Through years of hearings on an estimated $220 million transmission line between Rockdale and West Middleton, Pleasant Springs leaders said nothing.
Now, almost six months after the state approved the project, they want to be heard.
“Basically, until the (Public Service Commission of Wisconsin) made the determination not to take the southern route for the line, it wasn’t an issue for us,” said Town Chairman Richard Green. “Even when they picked the Beltline Route, they never told us which side of the road it would be on.”
But the plan to run the lines along the north side of Interstate 90 in Pleasant Springs has residents of a nearby 29-home subdivision raising concerns about noise and safety. The town in September asked the PSC to require shifting the lines to the south side of the highway for about 600 feet neighboring the subdivision.
The PSC was scheduled to discuss the matter at its meeting Tuesday but delayed the discussion until the next open meeting, tentatively scheduled for Dec. 3.
Moving the lines to the other side of the highway for a temporary stretch could add about $1 million to the project’s cost, according to the project’s developer, Waukesha-based American Transmission Co. LLC. ATC chose the north side of I-90 because of a wider right-of-way from the Wisconsin Department of Transportation, said company spokeswoman Sarah Justus.
Crossing the highway twice to avoid the subdivision would require construction of more corner poles and additional wires, Justus said.
Green said the extra $1 million is a minor expense.
“In the scope of the project,” he said, “it’s pennies.”

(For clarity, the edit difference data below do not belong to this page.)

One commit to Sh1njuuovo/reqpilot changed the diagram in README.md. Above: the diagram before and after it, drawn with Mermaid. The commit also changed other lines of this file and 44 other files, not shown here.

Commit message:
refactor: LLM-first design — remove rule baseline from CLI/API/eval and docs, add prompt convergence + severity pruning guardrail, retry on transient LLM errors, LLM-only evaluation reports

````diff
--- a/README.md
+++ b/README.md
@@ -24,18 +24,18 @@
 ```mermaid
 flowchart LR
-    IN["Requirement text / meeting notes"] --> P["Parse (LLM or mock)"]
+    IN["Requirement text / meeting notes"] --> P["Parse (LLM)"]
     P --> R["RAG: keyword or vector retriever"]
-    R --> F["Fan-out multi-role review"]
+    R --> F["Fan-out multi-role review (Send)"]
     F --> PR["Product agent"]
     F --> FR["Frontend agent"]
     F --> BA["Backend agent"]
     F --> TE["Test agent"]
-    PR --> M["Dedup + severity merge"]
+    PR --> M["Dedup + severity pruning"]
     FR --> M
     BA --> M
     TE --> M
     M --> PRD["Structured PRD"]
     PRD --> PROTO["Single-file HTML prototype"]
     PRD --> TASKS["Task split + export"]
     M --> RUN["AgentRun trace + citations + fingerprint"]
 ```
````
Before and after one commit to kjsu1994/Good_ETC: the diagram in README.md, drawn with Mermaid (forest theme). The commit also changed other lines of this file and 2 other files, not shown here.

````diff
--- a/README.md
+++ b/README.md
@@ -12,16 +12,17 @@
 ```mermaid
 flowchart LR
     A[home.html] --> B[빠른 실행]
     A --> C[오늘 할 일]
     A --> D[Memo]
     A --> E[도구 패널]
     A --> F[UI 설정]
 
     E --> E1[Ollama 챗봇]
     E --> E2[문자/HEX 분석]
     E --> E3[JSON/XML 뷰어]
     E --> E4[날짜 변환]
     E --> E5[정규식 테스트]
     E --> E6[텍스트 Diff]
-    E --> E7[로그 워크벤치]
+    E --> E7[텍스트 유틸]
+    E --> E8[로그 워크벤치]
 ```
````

If the PSC decides to keep the lines on the north side of I-90, the lines would be about 160 feet from the nearest property line. PSC spokeswoman Teresa Weidemann-Smith said poles for power lines within a WisDOT right of way must be at least 150 feet from property lines.
Green said he knows Pleasant Springs faces an uphill battle, but it’s no reason to keep quiet.
If the PSC does not require ATC move the lines, he said, the town wants ATC to try separating poles as far as possible around the subdivision.
ATC is finalizing project designs and will consider the town’s concerns and maintain contact with Pleasant Springs, Justus said.
Green said he does not know how ATC will respond to the town’s request.
“They’re like God,” he said. “We can voice an opinion and say we’re concerned about something, but it’s hard to say where we’re going to go with this.
“If the PSC says it doesn’t have to change, we can’t appeal, and the ATC representative we spoke to seemed informed about what we were saying, but not concerned.”